In my alternate universe, I see myself donning elegant things like a Patek Philippe, a bespoke Chopard, or a Rolex oyster on my arm--- but in reality I am just someone striving to keep my grand delusions to myself, and at a minimum. I have passed by watch republic many many times, and eternally gloated on that tiny titanium skagen dress watch made of the most unique copper color. It’s not an overly ambitious choice; it sells at a moderate price in fact. But I am always bitterly reminded that, in my state of things, I can ill-afford it.

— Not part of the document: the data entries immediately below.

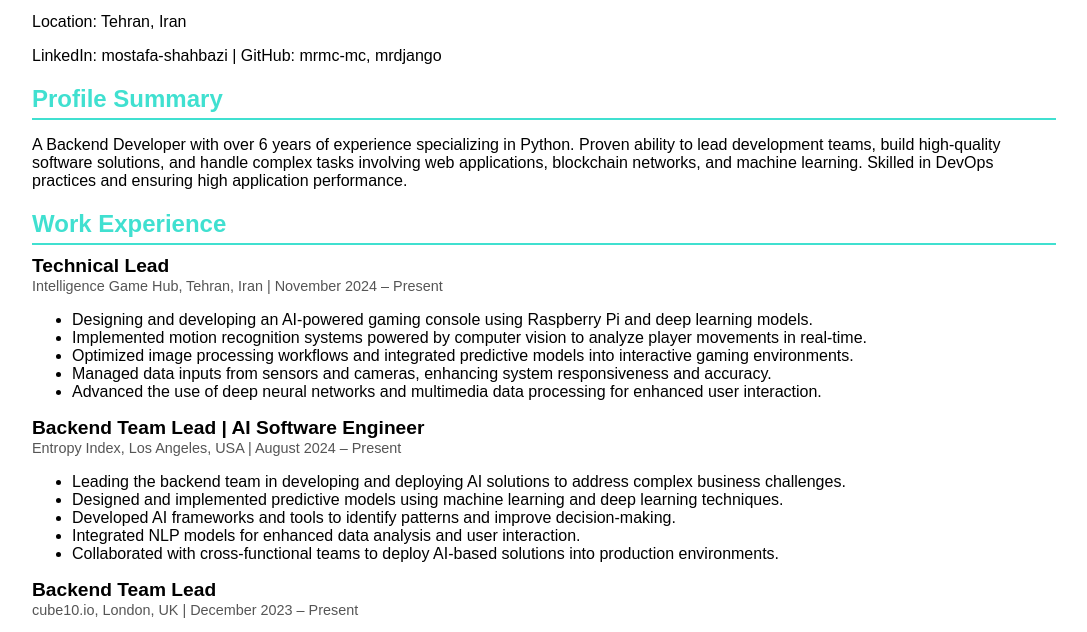
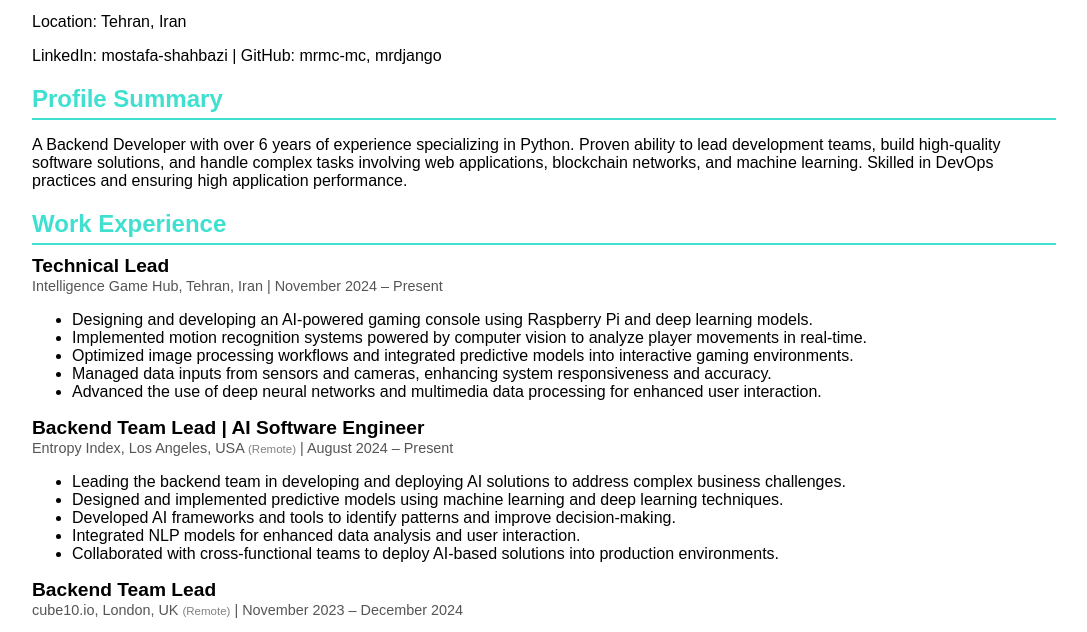
Before and after one commit to mrdjango/cv, a plain HTML site: page index.html in a window 1280 px wide. Shown: the part 115-747 px from the top of the page, without its empty margins (96-1183 px from the left). Drawn offline with Linux system fonts and the light colour scheme.

Commit message:
feat: Update work experience dates and add remote work indicators

```diff
--- a/index.html
+++ b/index.html
@@ -91,7 +91,7 @@
 
                 <div class="experience-item">
                     <h3>Backend Team Lead | AI Software Engineer</h3>
-                    <span>Entropy Index, Los Angeles, USA | August 2024 – Present</span>
+                    <span>Entropy Index, Los Angeles, USA <span style="color: gray; font-size: 0.8em;">(Remote)</span> | August 2024 – Present </span>
                     <ul>
                         <li>Leading the backend team in developing and deploying AI solutions to address complex business challenges.</li>
                         <li>Designed and implemented predictive models using machine learning and deep learning techniques.</li>
@@ -102,7 +102,7 @@
                 </div>
 
                 <h3>Backend Team Lead</h3>
-                <span>cube10.io, London, UK | December 2023 – Present</span>
+                <span>cube10.io, London, UK <span style="color: gray; font-size: 0.8em;">(Remote)</span> | November 2023 – December 2024</span>
                 <ul>
                     <li>Provide technical guidance and mentorship to team members.</li>
                     <li>Ensure best practices in coding, testing, and architecture.</li>
```
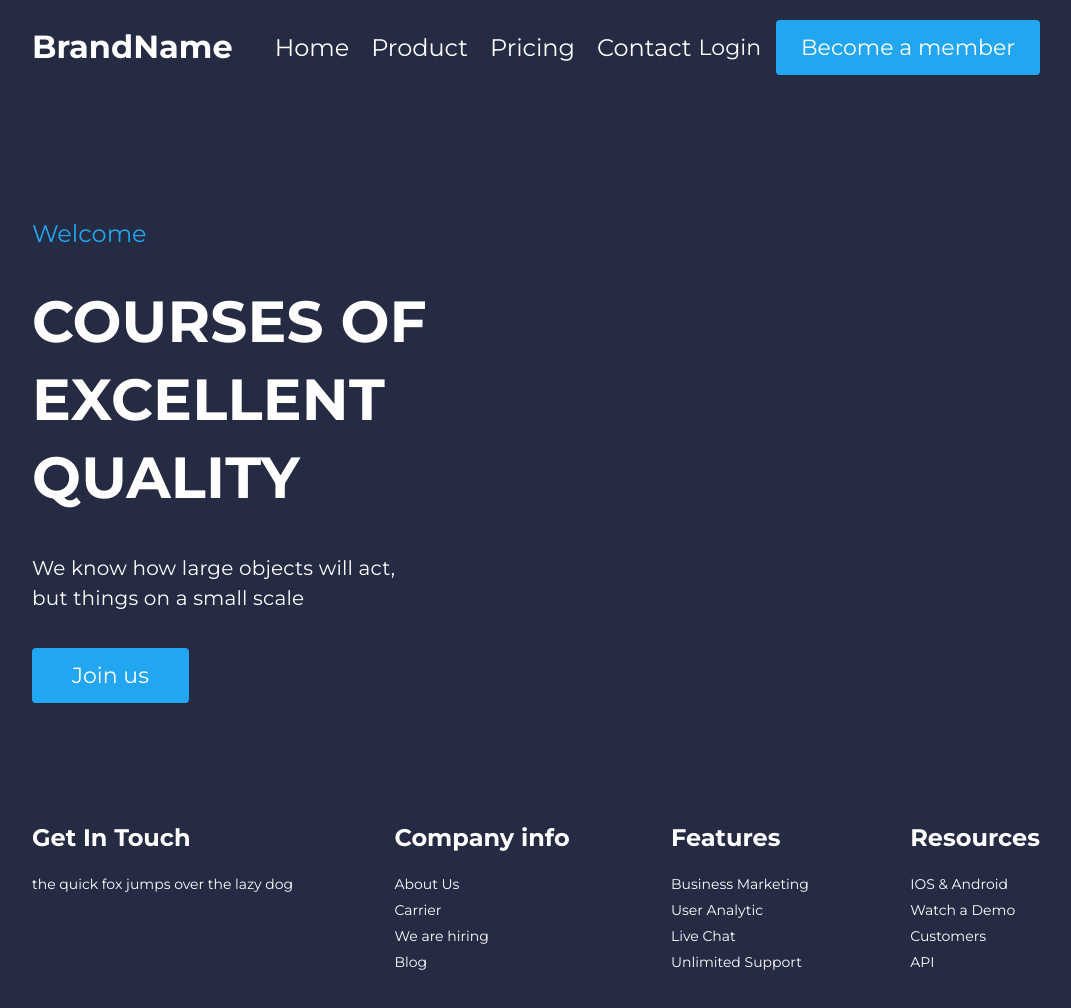
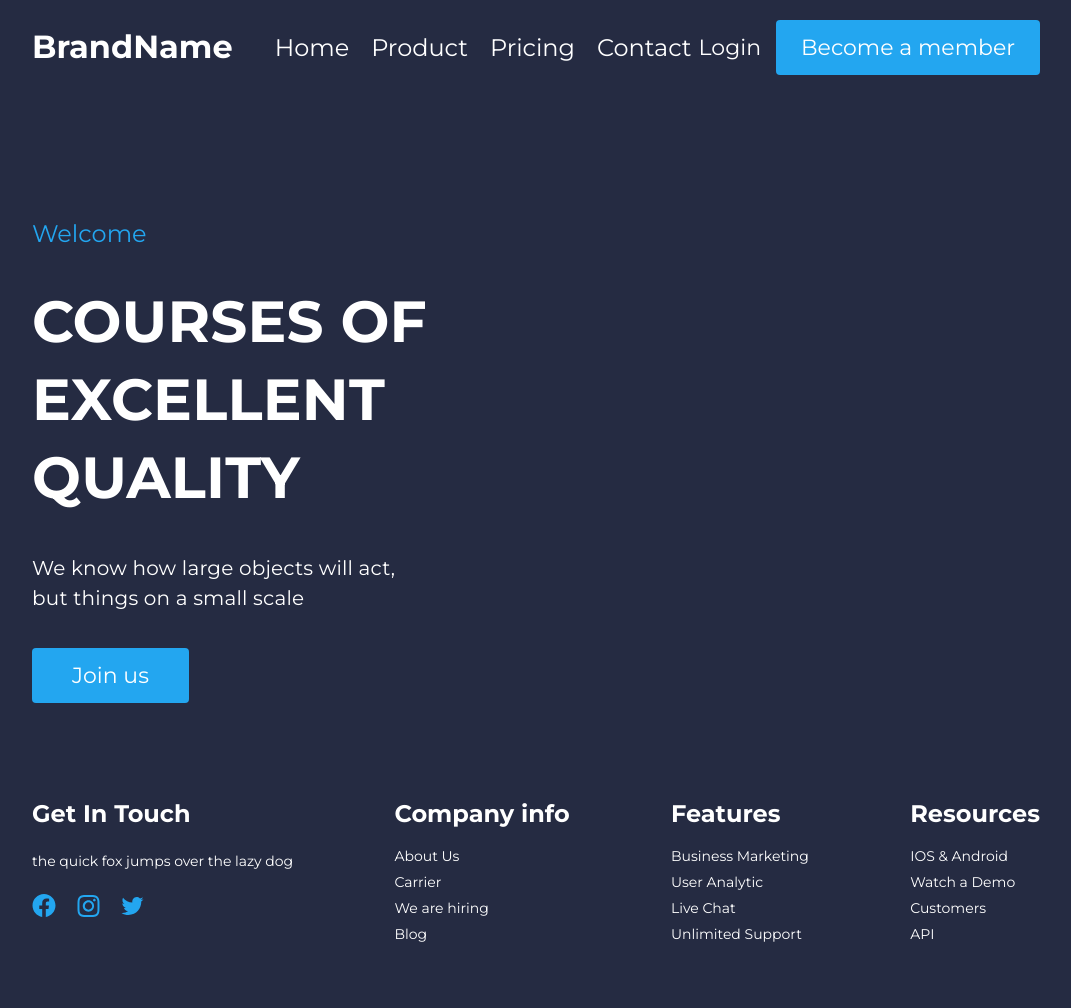
Before and after one commit to Ondimas/Landing, a plain HTML site: page index.html in a window 1280 px wide. Shown: the whole page, without its empty margins (104-1175 px from the left). Drawn offline with nearby package versions, Linux system fonts and the light colour scheme.

Commit message:
add social icons footer

```diff
--- a/index.html
+++ b/index.html
@@ -1,5 +1,6 @@
 <!DOCTYPE html>
 <html lang="en">
+
 <head>
     <meta charset="UTF-8">
     <meta http-equiv="X-UA-Compatible" content="IE=edge">
@@ -9,9 +10,12 @@
     <link rel="stylesheet" href="https://unpkg.com/normalize.css">
     <link rel="preconnect" href="https://fonts.googleapis.com">
     <link rel="preconnect" href="https://fonts.gstatic.com" crossorigin>
-<link href="https://fonts.googleapis.com/css2?family=Montserrat:ital,wght@0,100..900;1,100..900&family=Poppins:wght@100;400;600&display=swap" rel="stylesheet">
+    <link
+        href="https://fonts.googleapis.com/css2?family=Montserrat:ital,wght@0,100..900;1,100..900&family=Poppins:wght@100;400;600&display=swap"
+        rel="stylesheet">
     <title>Document</title>
 </head>
+
 <body>
     <div class="common-bg">
         <header class="header">
@@ -43,7 +47,11 @@
         <div class="footer-block">
             <h3 class="footer-title-block">Get In Touch</h3>
             <p class="footer-proverb">the quick fox jumps over the lazy dog</p>
-            <!-- <div>ICONS</div> -->
+            <div class="footer-socialmedia-icons">
+                <img src="./assets/facebook-icon.svg" alt="facebook-icon">
+                <img src="./assets/instgram-icon.svg" alt="instgram-icon">
+                <img src="./assets/twiter-icon.svg" alt="twiter-icon">
+            </div>
         </div>
         <div>
             <h3 class="footer-title-block">Company info</h3>
@@ -74,4 +82,5 @@
         </div>
     </footer>
 </body>
+
 </html>
--- a/main-styles.css
+++ b/main-styles.css
@@ -3,7 +3,7 @@ body {
     background-color: #252B42;
 }
 
-p, h1 {
+p, h1, h3 {
     margin: 0 !important;
 }
 
--- a/styles.css
+++ b/styles.css
@@ -119,3 +119,15 @@
 .footer-block-list li {
     cursor: pointer;
 }
+
+.footer-block {
+    display: flex;
+    flex-direction: column;
+    gap: 25px;
+}
+
+.footer-socialmedia-icons {
+    display: flex;
+    flex-direction: row;
+    gap: 20px;
+}
```
Also changed, not shown: assets/facebook-icon.svg (added), assets/instgram-icon.svg (added), assets/twiter-icon.svg (added). Lines whose indentation alone changed are shown as unchanged.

I do not have expensive jewelleries. What I have are baubles and a few watches, and it’s fine by me. But you see, watches are my thing. Really! I feel that they are precious possessions that can last me longer than my lifetime, and are probably some of the more decent things I can bequeath to my daughter long after I’ve been gone. You know those stories about fathers passing on broken timepieces to their sons, and the subliminal connection to stuff like personal redemption? Well, hackneyed though that may sound, I now admit, I am such a sap for it. Is it accurate then to label me as closet optimist? Gah.
Some three years ago, I became a proud and grateful owner of a Swiss-made classic tank Classima Nuova from the company named Bernhard H. Mayer ,depuis 1871 (since 1871). My husband gave it to me as his 5th year service award from his company. He could have chosen a men’s watch for himself, but he did not. It's probably manifest of how deeply I should be humbled by gestures like this. Sometimes, I dismally fail in the appreciation department. My watch has an uncomplicated face design, covered modestly in a domed sapphire crystal. It's presently in a white faux leather strap, but I will put back the original black croc strap when I’ve finally become bored of the other one.
This is the closest thing that I’ve come to owning something Swiss-made, but it's not even like devouring a thousand sinfully delicious Lindt chocolates. It's a beautiful, simple, but elegant watch nevertheless. And it hits its mark right on me. It's for me a symbol of giving, of trust, of kindness, of a big heart. And I intend to leave these very same values to my children.
I may have said this rather plentifully, three years ago, but THANK YOU again, my dear!